An ecosystem is the living organisms in a particular area together with the non-living components of the environment, such as soil, air and water.
There is a close interaction between the organisms and the non-living components of an ecosystem.
Food chains show what organisms eat, or what organisms are eaten by others - in other words, the feeding relationships of organisms - in an ecosystem.
A simple example of a food chain is:
grass → rabbits → foxes
At the base of almost every food chain is a producer. These are plants or algae, which photosynthesise. This means they convert energy from the Sun into glucose during photosynthesis producing biomass. It is this which feeds, and provides energy to the rest of the food chain.
All animals that follow the producer in the food chain are called consumers. The first is the primary consumer, which has fed on the producer. The next is the secondary consumer, which has eaten animals that fed on the producer. Secondary consumers may be eaten by tertiary consumers.
In reality, many animals eat more than one type of organism, and food chains combine to make food webs.

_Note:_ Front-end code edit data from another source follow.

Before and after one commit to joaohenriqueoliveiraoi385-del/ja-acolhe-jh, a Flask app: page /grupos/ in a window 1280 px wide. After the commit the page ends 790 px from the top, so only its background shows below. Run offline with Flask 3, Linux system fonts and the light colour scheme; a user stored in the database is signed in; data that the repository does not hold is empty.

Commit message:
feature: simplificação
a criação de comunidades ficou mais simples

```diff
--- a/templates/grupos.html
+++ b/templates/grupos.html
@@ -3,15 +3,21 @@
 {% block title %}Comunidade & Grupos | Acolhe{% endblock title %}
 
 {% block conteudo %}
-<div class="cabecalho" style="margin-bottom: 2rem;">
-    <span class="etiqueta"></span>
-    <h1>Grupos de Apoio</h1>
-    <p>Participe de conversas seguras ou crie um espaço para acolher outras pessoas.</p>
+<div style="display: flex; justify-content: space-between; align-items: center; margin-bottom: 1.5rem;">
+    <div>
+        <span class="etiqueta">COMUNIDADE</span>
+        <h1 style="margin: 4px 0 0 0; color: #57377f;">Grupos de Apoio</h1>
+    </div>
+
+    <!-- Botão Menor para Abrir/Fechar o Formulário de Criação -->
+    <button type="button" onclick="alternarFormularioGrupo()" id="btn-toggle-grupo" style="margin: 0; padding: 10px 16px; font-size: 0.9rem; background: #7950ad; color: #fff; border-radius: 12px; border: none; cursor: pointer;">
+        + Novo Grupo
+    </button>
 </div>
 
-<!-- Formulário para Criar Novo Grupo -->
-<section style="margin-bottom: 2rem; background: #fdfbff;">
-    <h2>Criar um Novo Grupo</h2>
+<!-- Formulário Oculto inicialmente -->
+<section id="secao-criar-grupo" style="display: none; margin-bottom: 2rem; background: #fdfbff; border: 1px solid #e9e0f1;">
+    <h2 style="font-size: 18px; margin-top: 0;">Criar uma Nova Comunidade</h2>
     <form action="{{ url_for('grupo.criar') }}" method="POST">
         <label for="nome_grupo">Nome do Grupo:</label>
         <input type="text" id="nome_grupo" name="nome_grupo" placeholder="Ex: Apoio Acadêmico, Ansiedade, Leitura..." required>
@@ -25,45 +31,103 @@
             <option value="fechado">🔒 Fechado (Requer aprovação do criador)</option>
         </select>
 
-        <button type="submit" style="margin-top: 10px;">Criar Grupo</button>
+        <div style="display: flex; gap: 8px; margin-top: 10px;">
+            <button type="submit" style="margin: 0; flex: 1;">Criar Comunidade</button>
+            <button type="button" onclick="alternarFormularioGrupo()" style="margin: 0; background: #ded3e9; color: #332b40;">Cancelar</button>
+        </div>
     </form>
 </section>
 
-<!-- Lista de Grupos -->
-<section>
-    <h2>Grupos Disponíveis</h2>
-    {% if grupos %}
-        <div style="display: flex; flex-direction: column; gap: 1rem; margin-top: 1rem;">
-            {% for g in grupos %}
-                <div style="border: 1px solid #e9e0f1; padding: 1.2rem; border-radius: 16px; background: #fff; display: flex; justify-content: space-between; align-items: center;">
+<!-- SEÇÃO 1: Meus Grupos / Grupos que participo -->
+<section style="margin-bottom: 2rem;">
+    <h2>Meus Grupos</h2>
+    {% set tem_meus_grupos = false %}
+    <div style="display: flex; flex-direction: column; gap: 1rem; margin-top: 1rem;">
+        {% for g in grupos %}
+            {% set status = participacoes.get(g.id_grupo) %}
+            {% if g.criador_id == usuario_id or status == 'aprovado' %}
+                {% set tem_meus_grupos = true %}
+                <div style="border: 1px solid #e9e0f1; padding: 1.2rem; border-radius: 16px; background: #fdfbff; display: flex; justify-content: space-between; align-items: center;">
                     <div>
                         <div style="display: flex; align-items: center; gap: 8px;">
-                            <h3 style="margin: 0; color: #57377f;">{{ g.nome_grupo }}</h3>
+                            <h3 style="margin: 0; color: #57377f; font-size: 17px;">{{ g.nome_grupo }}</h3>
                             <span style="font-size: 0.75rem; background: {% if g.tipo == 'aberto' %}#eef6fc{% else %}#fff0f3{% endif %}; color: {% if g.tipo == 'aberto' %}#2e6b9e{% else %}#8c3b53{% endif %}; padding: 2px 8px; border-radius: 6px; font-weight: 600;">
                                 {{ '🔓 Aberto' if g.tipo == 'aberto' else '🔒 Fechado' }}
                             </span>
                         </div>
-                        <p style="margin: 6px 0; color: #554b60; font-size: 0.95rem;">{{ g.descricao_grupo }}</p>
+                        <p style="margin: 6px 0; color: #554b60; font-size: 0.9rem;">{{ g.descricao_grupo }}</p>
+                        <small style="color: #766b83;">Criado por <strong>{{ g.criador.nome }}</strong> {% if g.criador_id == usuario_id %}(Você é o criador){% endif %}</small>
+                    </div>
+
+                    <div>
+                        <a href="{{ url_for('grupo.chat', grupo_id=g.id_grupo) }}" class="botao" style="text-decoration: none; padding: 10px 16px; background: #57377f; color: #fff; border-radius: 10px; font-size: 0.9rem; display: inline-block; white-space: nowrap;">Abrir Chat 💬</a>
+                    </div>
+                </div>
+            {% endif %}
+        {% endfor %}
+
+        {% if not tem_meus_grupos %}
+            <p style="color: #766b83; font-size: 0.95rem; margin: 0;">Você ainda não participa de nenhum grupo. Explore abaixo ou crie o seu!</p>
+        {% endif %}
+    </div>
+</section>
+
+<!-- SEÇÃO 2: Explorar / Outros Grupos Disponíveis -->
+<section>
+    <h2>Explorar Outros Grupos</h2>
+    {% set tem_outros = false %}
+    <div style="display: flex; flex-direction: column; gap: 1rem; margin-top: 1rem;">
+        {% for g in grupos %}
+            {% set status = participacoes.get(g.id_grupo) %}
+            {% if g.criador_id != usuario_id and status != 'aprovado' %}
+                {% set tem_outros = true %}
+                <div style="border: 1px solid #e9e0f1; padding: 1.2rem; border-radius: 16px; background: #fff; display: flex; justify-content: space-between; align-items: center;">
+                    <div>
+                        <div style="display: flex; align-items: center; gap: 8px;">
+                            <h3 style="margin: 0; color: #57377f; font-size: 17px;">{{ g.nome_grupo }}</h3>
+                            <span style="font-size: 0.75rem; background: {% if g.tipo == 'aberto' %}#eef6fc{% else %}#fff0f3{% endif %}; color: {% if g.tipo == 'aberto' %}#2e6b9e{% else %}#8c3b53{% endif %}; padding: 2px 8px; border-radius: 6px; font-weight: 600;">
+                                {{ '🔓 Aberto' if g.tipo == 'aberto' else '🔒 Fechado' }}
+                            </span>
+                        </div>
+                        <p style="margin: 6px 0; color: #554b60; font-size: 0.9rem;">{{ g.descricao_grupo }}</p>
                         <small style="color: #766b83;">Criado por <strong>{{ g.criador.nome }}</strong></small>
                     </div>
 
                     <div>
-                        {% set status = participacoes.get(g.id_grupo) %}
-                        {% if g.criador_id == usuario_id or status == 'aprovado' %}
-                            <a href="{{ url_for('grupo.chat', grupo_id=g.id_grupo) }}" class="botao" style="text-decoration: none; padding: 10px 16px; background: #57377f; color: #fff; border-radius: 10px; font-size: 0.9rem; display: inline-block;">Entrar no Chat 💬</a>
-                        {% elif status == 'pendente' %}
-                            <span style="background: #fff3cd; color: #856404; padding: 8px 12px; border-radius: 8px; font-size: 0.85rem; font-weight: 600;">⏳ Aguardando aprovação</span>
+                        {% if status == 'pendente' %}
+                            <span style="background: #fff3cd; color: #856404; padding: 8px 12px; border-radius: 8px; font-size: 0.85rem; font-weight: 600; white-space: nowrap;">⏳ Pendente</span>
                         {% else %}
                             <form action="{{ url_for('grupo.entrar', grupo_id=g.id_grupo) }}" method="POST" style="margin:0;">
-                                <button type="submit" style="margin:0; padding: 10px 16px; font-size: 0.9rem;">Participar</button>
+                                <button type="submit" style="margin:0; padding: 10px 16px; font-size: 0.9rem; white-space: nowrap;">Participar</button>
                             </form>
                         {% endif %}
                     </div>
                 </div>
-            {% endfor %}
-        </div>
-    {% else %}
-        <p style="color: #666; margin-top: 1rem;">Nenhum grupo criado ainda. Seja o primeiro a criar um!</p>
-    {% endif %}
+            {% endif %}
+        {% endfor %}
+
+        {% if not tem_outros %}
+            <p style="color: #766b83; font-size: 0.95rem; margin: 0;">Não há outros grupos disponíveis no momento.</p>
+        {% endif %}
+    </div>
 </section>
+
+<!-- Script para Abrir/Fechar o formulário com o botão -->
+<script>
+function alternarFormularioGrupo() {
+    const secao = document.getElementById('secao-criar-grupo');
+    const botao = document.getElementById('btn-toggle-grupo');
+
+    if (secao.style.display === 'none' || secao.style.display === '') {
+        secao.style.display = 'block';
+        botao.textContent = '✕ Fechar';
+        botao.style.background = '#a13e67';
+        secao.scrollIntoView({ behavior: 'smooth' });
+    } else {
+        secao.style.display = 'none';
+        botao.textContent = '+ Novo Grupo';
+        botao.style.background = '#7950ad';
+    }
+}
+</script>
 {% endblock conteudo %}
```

Decomposers are organisms that breakdown dead organisms in a process called decomposition or rotting. They include bacteria and fungi. Decomposers release enzymes onto the dead matter and afterwards, consume the broken down substances. They form a vital role in the recycling of matter. When organisms die and decompose, plants absorb the broken down nutrients through their roots.